“Today the court does not hold that Senator Schaaf has complied with Missouri’s public records laws,” Hurst said by email. “Instead, the Court has, out of respect for a coordinate branch of government, declined to reach that question.”
Schaaf said Wednesday that the decision to sue him had nothing to do with the state’s Sunshine Law. Instead, he argued, the lawsuit was an attempt to derail his legislative efforts to force political nonprofits like Missouri Alliance for Freedom to disclose their donors.
“This lawsuit was filed over the issue of dark money,” Schaaf said. “It was filed because they wanted to intimidate me into not pushing for the disclosure of dark money. And it isn’t going to work.”

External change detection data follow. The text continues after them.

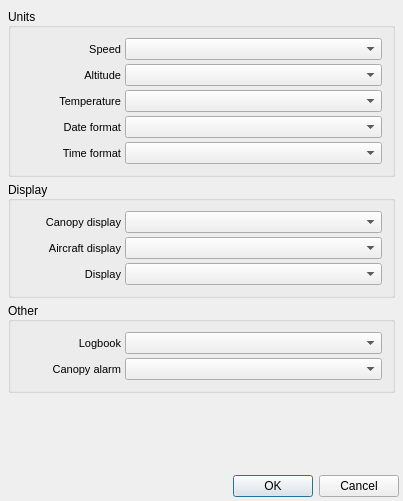
Qt form anreader_sources/device_widgets/n3_main_settings_dialog.ui (anpp/anreader) before a commit.
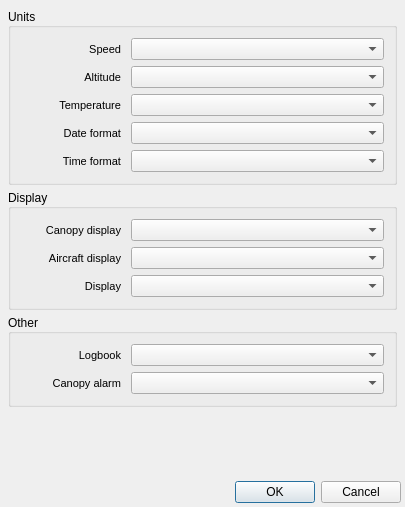
The same form after that commit. Icons and pictures are not drawn.

Commit message: n3 device settings editor (continue)

Diff of the .ui file:
```diff
--- a/anreader_sources/device_widgets/n3_main_settings_dialog.ui
+++ b/anreader_sources/device_widgets/n3_main_settings_dialog.ui
@@ -6,8 +6,8 @@
    <rect>
     <x>0</x>
     <y>0</y>
-    <width>403</width>
-    <height>501</height>
+    <width>405</width>
+    <height>507</height>
    </rect>
   </property>
   <property name="sizePolicy">
@@ -85,7 +85,7 @@
           </property>
           <layout class="QVBoxLayout" name="verticalLayout_5">
            <property name="spacing">
-            <number>4</number>
+            <number>6</number>
            </property>
            <property name="leftMargin">
             <number>4</number>
@@ -103,6 +103,9 @@
             <layout class="QVBoxLayout" name="verticalLayout_4">
              <item>
               <layout class="QFormLayout" name="formLayout">
+               <property name="horizontalSpacing">
+                <number>10</number>
+               </property>
                <property name="leftMargin">
                 <number>6</number>
                </property>
@@ -322,7 +325,7 @@
           </property>
           <layout class="QVBoxLayout" name="verticalLayout_7">
            <property name="spacing">
-            <number>4</number>
+            <number>6</number>
            </property>
            <property name="leftMargin">
             <number>4</number>
@@ -340,6 +343,9 @@
             <layout class="QVBoxLayout" name="verticalLayout_6">
              <item>
               <layout class="QFormLayout" name="formLayout_2">
+               <property name="horizontalSpacing">
+                <number>10</number>
+               </property>
                <property name="leftMargin">
                 <number>6</number>
                </property>
@@ -487,7 +493,7 @@
           </property>
           <layout class="QVBoxLayout" name="verticalLayout_9">
            <property name="spacing">
-            <number>4</number>
+            <number>6</number>
            </property>
            <property name="leftMargin">
             <number>4</number>
@@ -505,6 +511,9 @@
             <layout class="QVBoxLayout" name="verticalLayout_8">
              <item>
               <layout class="QFormLayout" name="formLayout_3">
+               <property name="horizontalSpacing">
+                <number>10</number>
+               </property>
                <property name="leftMargin">
                 <number>6</number>
                </property>
@@ -606,10 +615,13 @@
      <property name="orientation">
       <enum>Qt::Vertical</enum>
      </property>
+     <property name="sizeType">
+      <enum>QSizePolicy::MinimumExpanding</enum>
+     </property>
      <property name="sizeHint" stdset="0">
       <size>
        <width>20</width>
-       <height>40</height>
+       <height>0</height>
       </size>
      </property>
     </spacer>
```
Left out of the diff: 20 changed lines with no effect on the pictures. The commit also changes 10 other files.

Missouri Alliance for Freedom’s president, Kristen Blanchard Ansley, said in an email that “the Missouri Sunshine Law is not an instrument of intimidation — it’s an instrument of transparency in government.”
The Missouri Alliance for Freedom has been a longtime critic of the General Assembly’s refusal to comply with the Sunshine Law. The legislature’s interpretation of the law has been questioned by critics but never directly addressed by a Missouri court.
Schaaf said Wednesday he supports an initiative petition that could appear on the state ballot later this year that would require the legislature to abide by the Sunshine Law.
The nonprofit was founded in 2013. Ansley is the former acting executive director of the Missouri Republican Party. Its secretary is James Thomas III, a Kansas City attorney tied to numerous campaign committees used over the years by Republican political consultant Jeff Roe.
Missouri GOP Chairman Todd Graves’ law firm is representing the nonprofit in its lawsuit. St. Joseph businessman Stan Herzog is believed to be one of its primary donors.
The nonprofit also has sued Auditor Nicole Galloway, a Democrat, arguing she also refused to turn over requested documents. Galloway’s office has said they it has worked to fully comply with the request, including turning over more than 24,000 pages of documents at no charge.